As the first cultural studies investigation of this cinematic movement, the book challenges existing film studies accounts by analyzing the New German Cinema within its social, temporal, and spatial contexts. Furthermore, with its broad concerns for the West German production context, the New German Cinema’s reception both nationally and internationally, as well as issues of representation, narration, and ‘Othering,’ Nation and Identity in the New German Cinema offers an interdisciplinary contribution to the ongoing debate on national cinema.
Table of Contents
PART ONE—Setting the Scene
Chapter One: Establishing Shot
PART TWO—Film Analyses
Chapter Two: The Unsettling Setting
Chapter Three: A Matter of Time
Chapter Four: Relative Strangers
Conclusion: The End

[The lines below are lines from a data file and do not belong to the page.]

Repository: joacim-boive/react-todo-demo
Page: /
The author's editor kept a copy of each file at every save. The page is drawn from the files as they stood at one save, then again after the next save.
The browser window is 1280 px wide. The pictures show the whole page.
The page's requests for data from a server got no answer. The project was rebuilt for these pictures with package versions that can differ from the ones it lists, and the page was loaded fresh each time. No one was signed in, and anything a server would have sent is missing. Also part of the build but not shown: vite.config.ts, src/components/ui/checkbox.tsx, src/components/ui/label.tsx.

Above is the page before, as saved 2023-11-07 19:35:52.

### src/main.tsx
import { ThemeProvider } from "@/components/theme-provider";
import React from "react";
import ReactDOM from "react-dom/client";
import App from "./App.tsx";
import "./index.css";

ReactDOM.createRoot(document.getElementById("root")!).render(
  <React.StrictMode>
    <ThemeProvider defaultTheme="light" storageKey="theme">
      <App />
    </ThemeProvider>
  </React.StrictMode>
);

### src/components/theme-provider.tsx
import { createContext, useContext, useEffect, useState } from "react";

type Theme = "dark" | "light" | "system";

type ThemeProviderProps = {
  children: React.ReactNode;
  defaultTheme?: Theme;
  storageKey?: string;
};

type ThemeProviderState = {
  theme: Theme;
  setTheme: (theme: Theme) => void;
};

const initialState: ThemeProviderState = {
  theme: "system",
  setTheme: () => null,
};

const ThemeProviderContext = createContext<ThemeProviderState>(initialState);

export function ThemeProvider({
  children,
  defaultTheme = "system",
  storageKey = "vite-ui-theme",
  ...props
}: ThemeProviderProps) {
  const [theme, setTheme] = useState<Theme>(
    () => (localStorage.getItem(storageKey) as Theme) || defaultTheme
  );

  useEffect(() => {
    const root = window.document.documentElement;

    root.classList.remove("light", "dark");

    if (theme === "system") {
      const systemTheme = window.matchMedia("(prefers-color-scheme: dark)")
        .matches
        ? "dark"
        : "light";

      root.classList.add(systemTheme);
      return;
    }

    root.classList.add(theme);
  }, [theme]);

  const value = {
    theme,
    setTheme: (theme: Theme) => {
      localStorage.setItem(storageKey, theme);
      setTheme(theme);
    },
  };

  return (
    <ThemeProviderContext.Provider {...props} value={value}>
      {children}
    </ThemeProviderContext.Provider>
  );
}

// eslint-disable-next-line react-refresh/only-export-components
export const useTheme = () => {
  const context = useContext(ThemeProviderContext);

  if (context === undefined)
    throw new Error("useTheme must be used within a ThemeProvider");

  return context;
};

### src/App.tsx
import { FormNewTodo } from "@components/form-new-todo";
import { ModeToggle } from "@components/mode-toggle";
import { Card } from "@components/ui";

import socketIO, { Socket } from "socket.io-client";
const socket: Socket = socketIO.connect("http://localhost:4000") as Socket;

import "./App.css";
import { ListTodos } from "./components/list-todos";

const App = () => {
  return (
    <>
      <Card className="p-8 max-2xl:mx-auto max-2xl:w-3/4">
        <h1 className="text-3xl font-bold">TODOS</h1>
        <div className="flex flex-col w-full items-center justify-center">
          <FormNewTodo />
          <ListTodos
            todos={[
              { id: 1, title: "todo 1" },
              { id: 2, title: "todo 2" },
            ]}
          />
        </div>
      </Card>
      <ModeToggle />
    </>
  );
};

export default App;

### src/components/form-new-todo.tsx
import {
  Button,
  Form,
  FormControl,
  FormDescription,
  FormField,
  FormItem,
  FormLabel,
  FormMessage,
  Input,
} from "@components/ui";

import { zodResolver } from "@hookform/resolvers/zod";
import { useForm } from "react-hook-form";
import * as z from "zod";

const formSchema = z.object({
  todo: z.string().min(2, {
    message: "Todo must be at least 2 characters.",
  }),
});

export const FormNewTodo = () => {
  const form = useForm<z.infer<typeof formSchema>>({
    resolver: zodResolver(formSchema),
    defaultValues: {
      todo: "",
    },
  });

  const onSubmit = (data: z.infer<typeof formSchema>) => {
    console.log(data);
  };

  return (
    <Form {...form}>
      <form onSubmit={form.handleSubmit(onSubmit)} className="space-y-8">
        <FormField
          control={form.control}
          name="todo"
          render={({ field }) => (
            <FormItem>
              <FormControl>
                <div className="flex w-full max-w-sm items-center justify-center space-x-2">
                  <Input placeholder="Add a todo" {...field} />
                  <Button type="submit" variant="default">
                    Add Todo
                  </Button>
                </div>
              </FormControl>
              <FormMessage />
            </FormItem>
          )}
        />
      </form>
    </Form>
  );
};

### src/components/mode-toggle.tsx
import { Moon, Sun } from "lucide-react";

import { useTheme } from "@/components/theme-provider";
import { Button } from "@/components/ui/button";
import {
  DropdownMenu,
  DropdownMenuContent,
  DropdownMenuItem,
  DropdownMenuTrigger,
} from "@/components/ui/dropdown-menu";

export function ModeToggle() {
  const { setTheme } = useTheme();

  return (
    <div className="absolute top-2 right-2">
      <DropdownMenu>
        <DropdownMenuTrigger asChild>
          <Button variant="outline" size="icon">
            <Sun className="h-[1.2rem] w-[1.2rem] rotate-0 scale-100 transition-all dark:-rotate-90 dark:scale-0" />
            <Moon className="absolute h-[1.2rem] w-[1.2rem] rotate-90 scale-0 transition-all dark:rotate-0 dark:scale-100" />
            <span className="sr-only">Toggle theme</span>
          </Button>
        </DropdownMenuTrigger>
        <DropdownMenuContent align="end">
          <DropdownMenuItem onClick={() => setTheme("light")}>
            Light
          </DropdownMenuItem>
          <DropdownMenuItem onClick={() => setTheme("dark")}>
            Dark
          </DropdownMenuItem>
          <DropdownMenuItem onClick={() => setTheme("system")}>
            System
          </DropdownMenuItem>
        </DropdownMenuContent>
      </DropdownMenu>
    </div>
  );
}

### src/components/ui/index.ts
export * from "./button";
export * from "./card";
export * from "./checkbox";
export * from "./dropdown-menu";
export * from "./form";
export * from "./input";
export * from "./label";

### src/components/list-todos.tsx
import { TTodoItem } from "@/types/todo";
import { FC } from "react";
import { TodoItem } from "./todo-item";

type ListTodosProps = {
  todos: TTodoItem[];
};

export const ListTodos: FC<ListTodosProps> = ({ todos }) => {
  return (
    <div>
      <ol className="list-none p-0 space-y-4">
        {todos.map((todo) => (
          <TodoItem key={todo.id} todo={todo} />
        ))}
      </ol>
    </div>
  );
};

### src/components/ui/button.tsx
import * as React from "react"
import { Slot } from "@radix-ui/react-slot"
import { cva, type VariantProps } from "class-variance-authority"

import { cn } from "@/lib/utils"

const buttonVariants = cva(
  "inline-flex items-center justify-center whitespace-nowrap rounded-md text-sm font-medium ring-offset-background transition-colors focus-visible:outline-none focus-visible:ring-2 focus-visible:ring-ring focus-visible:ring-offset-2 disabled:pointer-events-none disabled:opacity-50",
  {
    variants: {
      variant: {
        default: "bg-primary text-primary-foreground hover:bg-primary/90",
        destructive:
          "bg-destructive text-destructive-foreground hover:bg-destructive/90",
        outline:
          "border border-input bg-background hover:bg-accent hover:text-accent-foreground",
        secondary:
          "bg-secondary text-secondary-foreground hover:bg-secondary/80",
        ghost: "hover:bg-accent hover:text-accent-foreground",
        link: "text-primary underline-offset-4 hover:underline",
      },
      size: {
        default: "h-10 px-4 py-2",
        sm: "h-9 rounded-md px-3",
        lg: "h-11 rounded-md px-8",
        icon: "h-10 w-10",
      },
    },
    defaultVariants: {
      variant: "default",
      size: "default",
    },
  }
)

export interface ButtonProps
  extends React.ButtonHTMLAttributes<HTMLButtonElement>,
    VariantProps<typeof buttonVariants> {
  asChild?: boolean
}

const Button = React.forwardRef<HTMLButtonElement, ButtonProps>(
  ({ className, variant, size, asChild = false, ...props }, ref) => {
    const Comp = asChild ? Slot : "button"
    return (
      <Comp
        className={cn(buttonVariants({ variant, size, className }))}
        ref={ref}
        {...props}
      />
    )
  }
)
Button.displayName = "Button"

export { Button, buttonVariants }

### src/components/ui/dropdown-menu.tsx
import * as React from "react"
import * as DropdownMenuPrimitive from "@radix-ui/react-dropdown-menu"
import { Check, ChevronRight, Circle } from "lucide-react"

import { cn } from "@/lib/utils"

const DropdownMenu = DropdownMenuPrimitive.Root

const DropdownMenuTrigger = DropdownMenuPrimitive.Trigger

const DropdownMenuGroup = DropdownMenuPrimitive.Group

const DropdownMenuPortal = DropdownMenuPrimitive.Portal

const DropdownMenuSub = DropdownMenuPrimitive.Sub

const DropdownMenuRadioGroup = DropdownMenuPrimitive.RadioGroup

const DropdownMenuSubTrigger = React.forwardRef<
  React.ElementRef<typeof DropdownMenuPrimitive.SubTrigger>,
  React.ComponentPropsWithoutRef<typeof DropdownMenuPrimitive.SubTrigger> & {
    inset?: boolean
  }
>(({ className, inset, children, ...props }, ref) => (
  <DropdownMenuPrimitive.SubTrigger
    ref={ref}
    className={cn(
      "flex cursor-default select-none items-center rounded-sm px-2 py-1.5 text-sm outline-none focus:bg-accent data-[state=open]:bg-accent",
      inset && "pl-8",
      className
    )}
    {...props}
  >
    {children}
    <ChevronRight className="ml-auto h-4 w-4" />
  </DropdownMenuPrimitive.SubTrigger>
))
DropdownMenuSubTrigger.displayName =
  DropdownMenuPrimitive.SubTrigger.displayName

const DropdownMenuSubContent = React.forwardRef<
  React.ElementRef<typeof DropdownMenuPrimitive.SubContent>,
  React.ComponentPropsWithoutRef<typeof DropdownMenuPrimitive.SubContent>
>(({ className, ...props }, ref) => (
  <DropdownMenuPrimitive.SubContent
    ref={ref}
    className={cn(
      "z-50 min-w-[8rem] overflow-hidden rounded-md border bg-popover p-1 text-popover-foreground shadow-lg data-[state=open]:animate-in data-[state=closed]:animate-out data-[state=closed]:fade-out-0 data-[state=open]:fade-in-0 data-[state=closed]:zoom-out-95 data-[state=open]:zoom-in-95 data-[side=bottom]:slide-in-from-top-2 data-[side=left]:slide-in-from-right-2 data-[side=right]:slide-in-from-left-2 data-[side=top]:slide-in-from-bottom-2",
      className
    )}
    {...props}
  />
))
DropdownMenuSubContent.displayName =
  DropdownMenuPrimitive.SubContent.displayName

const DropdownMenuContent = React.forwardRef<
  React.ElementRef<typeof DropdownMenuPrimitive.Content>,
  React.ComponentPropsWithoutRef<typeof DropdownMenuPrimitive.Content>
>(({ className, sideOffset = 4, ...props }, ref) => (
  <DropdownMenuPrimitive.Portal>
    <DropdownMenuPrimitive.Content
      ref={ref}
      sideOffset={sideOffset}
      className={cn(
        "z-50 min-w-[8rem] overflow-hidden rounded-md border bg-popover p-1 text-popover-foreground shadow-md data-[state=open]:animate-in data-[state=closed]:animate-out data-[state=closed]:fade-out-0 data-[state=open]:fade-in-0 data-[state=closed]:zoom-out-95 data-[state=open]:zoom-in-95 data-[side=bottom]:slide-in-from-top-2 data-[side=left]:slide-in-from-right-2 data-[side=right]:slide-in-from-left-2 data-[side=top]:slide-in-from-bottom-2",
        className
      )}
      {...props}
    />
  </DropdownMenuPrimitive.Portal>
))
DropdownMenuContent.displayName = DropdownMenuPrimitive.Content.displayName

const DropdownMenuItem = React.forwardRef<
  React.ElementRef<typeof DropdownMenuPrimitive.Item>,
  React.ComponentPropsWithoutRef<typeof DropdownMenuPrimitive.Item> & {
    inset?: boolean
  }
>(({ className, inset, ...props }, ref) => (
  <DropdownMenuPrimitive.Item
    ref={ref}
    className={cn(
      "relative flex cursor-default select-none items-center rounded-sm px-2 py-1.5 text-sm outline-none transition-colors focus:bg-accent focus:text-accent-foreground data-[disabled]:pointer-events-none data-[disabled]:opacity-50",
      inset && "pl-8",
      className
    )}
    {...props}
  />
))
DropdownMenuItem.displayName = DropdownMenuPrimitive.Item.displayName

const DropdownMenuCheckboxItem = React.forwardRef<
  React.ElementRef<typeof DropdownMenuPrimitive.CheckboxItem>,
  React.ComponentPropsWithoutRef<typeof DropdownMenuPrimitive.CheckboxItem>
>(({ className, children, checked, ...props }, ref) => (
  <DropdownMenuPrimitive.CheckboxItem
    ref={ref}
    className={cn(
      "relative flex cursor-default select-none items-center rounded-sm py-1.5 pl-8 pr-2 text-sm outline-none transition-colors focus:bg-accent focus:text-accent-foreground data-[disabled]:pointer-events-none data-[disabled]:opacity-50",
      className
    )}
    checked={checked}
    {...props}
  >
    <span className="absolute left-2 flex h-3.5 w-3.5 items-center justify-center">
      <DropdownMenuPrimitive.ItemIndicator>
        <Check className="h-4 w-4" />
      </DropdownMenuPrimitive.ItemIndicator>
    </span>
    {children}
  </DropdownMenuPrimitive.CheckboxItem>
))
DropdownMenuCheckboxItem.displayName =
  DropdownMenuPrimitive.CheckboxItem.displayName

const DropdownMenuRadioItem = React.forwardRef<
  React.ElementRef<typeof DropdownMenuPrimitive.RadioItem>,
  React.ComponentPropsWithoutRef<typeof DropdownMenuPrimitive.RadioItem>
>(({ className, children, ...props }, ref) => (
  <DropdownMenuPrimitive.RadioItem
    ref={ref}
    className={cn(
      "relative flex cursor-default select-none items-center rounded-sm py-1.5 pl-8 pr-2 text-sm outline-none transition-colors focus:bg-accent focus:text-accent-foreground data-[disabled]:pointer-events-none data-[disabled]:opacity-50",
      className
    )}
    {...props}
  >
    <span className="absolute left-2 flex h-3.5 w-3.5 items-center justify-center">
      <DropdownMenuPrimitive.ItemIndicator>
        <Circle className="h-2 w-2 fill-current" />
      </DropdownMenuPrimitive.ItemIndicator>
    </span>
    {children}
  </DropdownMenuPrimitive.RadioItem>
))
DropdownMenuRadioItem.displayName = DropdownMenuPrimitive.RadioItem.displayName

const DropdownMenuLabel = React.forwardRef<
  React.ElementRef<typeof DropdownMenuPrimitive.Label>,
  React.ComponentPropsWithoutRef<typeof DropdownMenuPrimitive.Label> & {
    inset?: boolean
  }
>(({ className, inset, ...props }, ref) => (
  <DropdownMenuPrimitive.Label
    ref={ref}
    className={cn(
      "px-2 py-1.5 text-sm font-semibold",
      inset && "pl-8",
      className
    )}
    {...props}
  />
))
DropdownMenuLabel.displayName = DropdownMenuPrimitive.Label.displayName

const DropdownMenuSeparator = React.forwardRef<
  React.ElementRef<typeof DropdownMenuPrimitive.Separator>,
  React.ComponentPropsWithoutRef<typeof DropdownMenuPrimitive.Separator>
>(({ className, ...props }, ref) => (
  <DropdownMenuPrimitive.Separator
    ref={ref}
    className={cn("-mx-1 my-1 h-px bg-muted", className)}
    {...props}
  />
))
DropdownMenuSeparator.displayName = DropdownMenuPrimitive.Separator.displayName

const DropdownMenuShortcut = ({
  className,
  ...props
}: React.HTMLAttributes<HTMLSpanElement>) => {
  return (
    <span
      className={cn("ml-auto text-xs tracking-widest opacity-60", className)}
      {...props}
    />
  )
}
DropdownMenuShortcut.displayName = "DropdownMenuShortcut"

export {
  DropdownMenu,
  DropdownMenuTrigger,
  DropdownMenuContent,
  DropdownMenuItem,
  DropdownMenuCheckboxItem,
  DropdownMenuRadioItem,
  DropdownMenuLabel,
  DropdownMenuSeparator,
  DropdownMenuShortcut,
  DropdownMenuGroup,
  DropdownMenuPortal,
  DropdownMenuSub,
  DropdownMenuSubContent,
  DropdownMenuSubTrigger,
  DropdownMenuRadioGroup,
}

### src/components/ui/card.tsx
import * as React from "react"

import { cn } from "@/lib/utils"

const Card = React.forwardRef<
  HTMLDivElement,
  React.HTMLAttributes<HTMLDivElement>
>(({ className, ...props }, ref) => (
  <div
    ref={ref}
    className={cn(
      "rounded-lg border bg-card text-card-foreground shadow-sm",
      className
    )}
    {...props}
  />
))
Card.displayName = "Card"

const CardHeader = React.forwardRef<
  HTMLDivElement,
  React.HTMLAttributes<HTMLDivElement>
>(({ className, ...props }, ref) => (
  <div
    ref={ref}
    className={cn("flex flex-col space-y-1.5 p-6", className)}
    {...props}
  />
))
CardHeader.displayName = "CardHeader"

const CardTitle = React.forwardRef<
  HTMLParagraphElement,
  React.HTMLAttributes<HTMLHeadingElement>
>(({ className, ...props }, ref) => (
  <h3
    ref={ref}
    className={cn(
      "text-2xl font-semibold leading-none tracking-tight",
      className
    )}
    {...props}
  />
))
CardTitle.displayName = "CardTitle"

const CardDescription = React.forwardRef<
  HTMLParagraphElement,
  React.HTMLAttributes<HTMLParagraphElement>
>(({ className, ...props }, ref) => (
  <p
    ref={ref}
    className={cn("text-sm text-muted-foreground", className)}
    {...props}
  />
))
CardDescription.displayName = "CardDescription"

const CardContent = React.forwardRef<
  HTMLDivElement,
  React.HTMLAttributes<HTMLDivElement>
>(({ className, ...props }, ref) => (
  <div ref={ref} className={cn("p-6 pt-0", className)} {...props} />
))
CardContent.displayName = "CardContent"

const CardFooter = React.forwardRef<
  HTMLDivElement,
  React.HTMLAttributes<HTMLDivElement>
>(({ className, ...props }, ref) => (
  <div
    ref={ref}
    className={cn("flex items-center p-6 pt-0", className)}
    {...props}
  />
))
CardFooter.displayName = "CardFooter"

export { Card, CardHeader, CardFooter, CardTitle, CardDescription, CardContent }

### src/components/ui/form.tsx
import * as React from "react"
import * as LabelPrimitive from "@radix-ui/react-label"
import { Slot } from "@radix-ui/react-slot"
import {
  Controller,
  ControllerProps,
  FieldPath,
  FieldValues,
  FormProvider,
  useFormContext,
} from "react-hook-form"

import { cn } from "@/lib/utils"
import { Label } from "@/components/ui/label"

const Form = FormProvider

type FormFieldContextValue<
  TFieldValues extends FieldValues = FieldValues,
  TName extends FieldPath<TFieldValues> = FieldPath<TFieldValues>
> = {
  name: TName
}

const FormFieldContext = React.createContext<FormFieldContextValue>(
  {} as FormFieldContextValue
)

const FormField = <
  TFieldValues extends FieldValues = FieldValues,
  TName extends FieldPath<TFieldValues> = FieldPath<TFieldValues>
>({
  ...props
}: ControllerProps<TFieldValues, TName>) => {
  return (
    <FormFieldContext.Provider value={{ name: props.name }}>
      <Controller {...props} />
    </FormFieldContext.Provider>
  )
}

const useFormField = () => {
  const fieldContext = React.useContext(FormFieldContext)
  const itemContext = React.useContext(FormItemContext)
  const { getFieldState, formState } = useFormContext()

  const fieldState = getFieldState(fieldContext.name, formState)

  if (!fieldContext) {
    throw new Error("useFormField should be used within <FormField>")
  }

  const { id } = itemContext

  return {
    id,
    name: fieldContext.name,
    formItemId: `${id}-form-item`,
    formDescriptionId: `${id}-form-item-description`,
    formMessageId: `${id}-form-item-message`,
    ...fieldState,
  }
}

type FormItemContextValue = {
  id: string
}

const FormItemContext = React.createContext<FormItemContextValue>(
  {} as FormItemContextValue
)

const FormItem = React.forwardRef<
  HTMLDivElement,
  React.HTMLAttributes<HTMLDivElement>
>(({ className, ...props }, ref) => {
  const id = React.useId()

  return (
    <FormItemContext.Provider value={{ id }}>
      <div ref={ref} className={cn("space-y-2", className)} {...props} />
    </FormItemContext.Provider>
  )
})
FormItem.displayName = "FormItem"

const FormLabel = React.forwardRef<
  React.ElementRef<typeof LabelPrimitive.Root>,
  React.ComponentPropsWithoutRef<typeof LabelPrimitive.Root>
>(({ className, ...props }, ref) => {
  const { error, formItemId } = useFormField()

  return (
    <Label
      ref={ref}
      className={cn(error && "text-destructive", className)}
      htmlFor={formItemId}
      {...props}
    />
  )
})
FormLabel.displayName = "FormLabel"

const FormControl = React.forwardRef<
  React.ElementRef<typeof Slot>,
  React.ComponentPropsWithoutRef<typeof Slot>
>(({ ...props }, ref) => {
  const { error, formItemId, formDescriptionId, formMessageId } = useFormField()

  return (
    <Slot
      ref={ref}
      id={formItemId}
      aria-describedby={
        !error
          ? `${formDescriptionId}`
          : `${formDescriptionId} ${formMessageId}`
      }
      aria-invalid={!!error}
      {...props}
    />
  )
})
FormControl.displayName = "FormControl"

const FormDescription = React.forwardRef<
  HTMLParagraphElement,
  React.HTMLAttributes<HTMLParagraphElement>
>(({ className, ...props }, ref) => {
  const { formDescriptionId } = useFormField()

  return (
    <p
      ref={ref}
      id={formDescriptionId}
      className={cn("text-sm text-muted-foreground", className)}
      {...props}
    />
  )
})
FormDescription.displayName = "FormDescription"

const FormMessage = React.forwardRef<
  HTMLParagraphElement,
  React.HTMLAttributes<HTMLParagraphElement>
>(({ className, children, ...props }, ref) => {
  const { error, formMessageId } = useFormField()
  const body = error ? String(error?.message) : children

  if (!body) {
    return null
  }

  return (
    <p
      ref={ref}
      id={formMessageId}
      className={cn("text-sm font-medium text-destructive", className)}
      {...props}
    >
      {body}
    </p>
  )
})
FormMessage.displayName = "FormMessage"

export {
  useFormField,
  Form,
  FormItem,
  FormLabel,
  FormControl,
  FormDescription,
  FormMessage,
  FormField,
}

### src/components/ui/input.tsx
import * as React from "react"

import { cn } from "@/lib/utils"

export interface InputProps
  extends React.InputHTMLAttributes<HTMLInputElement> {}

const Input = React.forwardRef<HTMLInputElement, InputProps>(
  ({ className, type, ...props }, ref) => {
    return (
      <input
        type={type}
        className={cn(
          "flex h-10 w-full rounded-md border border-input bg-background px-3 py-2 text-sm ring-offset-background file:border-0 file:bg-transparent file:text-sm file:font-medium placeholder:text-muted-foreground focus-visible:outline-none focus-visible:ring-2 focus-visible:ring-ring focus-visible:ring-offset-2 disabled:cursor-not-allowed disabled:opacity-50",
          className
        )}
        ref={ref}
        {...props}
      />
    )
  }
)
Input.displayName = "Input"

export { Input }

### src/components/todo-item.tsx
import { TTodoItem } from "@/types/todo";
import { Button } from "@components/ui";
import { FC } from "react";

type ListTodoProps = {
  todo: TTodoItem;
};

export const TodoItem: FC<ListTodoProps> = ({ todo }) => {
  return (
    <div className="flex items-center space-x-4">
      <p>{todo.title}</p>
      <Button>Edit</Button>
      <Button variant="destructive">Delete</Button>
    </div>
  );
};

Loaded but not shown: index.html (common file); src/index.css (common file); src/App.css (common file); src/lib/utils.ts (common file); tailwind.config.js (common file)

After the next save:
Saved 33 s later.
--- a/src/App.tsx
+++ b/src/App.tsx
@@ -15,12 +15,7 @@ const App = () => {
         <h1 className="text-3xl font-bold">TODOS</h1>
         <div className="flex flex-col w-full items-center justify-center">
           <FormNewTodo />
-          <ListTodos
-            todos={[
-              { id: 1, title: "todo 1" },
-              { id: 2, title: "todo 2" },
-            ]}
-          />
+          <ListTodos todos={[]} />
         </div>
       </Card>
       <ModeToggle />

Inga Scharf currently works for the German National Academic Foundation. Her publications include the article A Cultural Studies Approach Towards a Critical Understanding of the New German Cinema, and the book chapter National Identity and the Critical Geopolitics of West German Film.